NASA delays launch of giant rocket due to technical defect
The technical defect observed in the engine computer means that NASA’s SLS system, which is supposed to be the most powerful rocket in the world, will not be launched as previously planned (February 2022). The system, on which the 33.5-tonne Orion spacecraft is mounted, is undergoing technical tests at NASA’s Kennedy Space Center in Florida.
These tests are waiting for the Wet Dress Rehearsal or WDR exercise, in which the rocket tanks are refueled. Successful WDR is an important step in preparing the system for the unmanned execution of Artemis-1.
In fact, NASA intends to use this 101-meter rocket for its future missions to the moon; But the recent technical flaw means we have to wait a little longer. The giant will fly in the Florida sky, and eventually the SLS will become the most powerful missile in the world. However, the title may be snatched away very quickly by the SpaceX startup, which is set to launch for the first time in 2022.

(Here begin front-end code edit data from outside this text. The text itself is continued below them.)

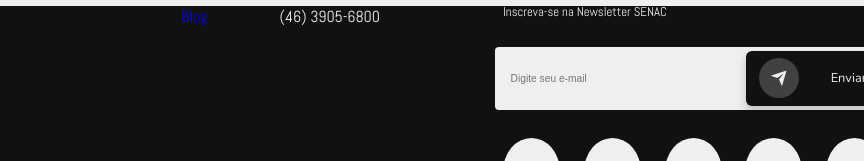
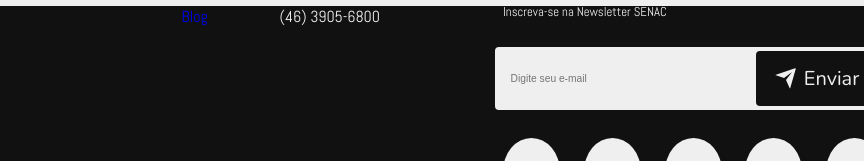
Before and after one commit to BryamSenac/HTML-e-CSS, a plain HTML site: page blog/index.html in a window 1280 px wide. Shown: the part 3346-3507 px from the top of the page, 416-1280 px from the left. Drawn offline with nearby package versions, Linux system fonts and the light colour scheme.

Commit message:
att botão enviar newsletter
Atualizado padrão de animação do botão de enviar da newsletter.

```diff
--- a/blog/index.html
+++ b/blog/index.html
@@ -663,7 +663,8 @@
                 </div>
                 <div class="card-section">
                     <div class="card">
-                        <img src="https://wallpapers.com/images/hd/lego-movie-video-game-pose-2lk7gr5bbiyza4n9.jpg"
+                        <img
+                            src="https://wallpapers.com/images/hd/lego-movie-video-game-pose-2lk7gr5bbiyza4n9.jpg"
                             alt="Uma Aventura LEGO">
                         <h5>Lançamento: 07/02/2014</h5>
                         <h1>Uma Aventura LEGO (Franquia)</h1>
@@ -694,7 +695,8 @@
                         </div>
                     </div>
                     <div class="card">
-                        <img src="https://nosbastidores.com.br/wp-content/uploads/2021/05/lego_ninjago_bastidores.jpg"
+                        <img
+                            src="https://nosbastidores.com.br/wp-content/uploads/2021/05/lego_ninjago_bastidores.jpg"
                             alt="LEGO Ninjago: O Filme">
                         <h5>Lançamento: 21/09/2017</h5>
                         <h1>LEGO Ninjago: O Filme</h1>
@@ -710,7 +712,8 @@
                         </div>
                     </div>
                     <div class="card">
-                        <img src="https://tse3.mm.bing.net/th/id/OIP.UIByOJRJ5HIcqNwQmLV7pQHaEK?rs=1&pid=ImgDetMain&o=7&rm=3"
+                        <img
+                            src="https://tse3.mm.bing.net/th/id/OIP.UIByOJRJ5HIcqNwQmLV7pQHaEK?rs=1&pid=ImgDetMain&o=7&rm=3"
                             alt="Filmes LEGO Bionicle">
                         <h5>Primeiro Lançamento: 2003</h5>
                         <h1>Filmes LEGO Bionicle</h1>
@@ -725,7 +728,8 @@
                         </div>
                     </div>
                     <div class="card">
-                        <img src="https://th.bing.com/th/id/R.d9042ad603bee12379be14ed2c3334aa?rik=yQnvUIcqsUy%2bEg&pid=ImgRaw&r=0"
+                        <img
+                            src="https://th.bing.com/th/id/R.d9042ad603bee12379be14ed2c3334aa?rik=yQnvUIcqsUy%2bEg&pid=ImgRaw&r=0"
                             alt="LEGO: As Aventuras de Clutch Powers">
                         <h5>Lançamento: 24/02/2010</h5>
                         <h1>LEGO: As Aventuras de Clutch Powers</h1>
@@ -816,15 +820,19 @@
                     <p>Inscreva-se na Newsletter SENAC</p>
                     <div id="newsletter_area">
                         <input type="email" placeholder="Digite seu e-mail">
-                        <button>
+                        <!-- From Uiverse.io by adamgiebl -->
+                        <button onclick="alert('Agradecemos muito o interesse, mas nosso newsletter está desligada!')">
                             <div class="svg-wrapper-1">
                                 <div class="svg-wrapper">
-                                    <svg xmlns="http://www.w3.org/2000/svg"
-                                        viewBox="0 0 24 24" width="24"
+                                    <svg
+                                        xmlns="http://www.w3.org/2000/svg"
+                                        viewBox="0 0 24 24"
+                                        width="24"
                                         height="24">
                                         <path fill="none"
                                             d="M0 0h24v24H0z"></path>
-                                        <path fill="currentColor"
+                                        <path
+                                            fill="currentColor"
                                             d="M1.946 9.315c-.522-.174-.527-.455.01-.634l19.087-6.362c.529-.176.832.12.684.638l-5.454 19.086c-.15.529-.455.547-.679.045L12 14l6-8-8 6-8.054-2.685z"></path>
                                     </svg>
                                 </div>
--- a/blog/styles/footer/infos_footer/button_send.css
+++ b/blog/styles/footer/infos_footer/button_send.css
@@ -1,53 +1,54 @@
-#footer_social button {
-  width: 35%;
-  font-family: inherit;
-  font-size: 1vw;
-  background-color: var(--colorBlack);
+/* From Uiverse.io by adamgiebl */
+#newsletter_area button {
+  font-family: var(--fontCurve);
+  font-size: 20px;
+  background: var(--colorBlack);
   color: var(--colorWhite);
-  padding: 2% 0;
+  padding: 0.7em 1em;
+  padding-left: 0.9em;
   display: flex;
   align-items: center;
-  justify-content: space-around;
   border: none;
-  border-radius: 6px;
-  box-shadow: 0px 5px 10px rgba(0, 0, 0, 0.2);
-  transition: all 0.3s;
+  border-radius: 4px;
+  overflow: hidden;
+  transition: all 0.2s;
   cursor: pointer;
-  font-family: var(--fontCurve);
 }
 
-#footer_social button:active {
-  transform: scale(0.95);
-  box-shadow: 0px 2px 5px rgba(0, 0, 0, 0.2);
+#newsletter_area button span {
+  display: block;
+  margin-left: 0.3em;
+  transition: all 0.3s ease-in-out;
 }
 
-#footer_social button span {
+#newsletter_area button svg {
   display: block;
-  margin-left: 0.4em;
-  transition: all 0.3s;
+  transform-origin: center center;
+  transition: transform 0.3s ease-in-out;
 }
 
-#footer_social button svg {
-  width: 18px;
-  height: 18px;
-  transition: all 0.3s;
+#newsletter_area button:hover .svg-wrapper {
+  animation: fly-1 0.6s ease-in-out infinite alternate;
 }
 
-#footer_social button .svg-wrapper {
-  display: flex;
-  align-items: center;
-  justify-content: center;
-  width: 40px;
-  height: 40px;
-  border-radius: 50%;
-  background-color: rgba(255, 255, 255, 0.2);
-  transition: all 0.3s;
+#newsletter_area button:hover svg {
+  transform: translateX(1.2em) rotate(45deg) scale(1.1);
 }
 
-#footer_social button:hover .svg-wrapper {
-  background-color: rgba(255, 255, 255, 0.5);
+#newsletter_area button:hover span {
+  transform: translateX(5em);
 }
 
-#footer_social button:hover svg {
-  transform: rotate(45deg) scale(1.2);
+#newsletter_area button:active {
+  transform: scale(0.95);
 }
+
+@keyframes fly-1 {
+  from {
+    transform: translateY(0.1em);
+  }
+
+  to {
+    transform: translateY(-0.1em);
+  }
+}
```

At the same time, with this integrated test, NASA is working to ensure that the Orion spacecraft and the nuclear core and two booster rockets are properly connected to ground systems. During a recent test on a central nuclear power system, NASA engineers identified a problem with the flight controller of one of the RS-25 engines. NASA has described the problem as follows:
The flight controller acts as the engine core of the RS-25 engine and communicates with the SLS missile for precise engine control as well as internal troubleshooting. Each controller is equipped with two channels so that in case of a problem in one of the channels when launching, the other channel acts as a backup. In a recent experiment, channel B of the four-engine controller failed to turn on continuously.
The RS-25 engine was borrowed from the space shuttle program and modified to provide more power. The space shuttle had three engines of this type; While the SLS core has four motors. According to NASA, given the correct operation of this controller during the initial integrated test conducted in March 2021, the malfunction of the engine flight controller is surprising.
After identifying the problem, the engineers performed further inspections and troubleshooting; But in the end they decided to replace the faulty controller. NASA says the rocket is now working properly; But engineers continue to discover the root cause of the problem. NASA is currently considering the appropriate launch times for next March and April. If the timetable is announced Mike SarafinThe mission of the Artemis-1 mission, despite the discovery of this technical defect, is still valid, the initial SLS launches will be launched between mid-March and April.
However, much remains to be done, including further communication experiments, countdown simulation experiments, and final review of SLS and mumps performance. Successful implementation of WDR will be a milestone after which NASA will be able to provide an accurate launch date.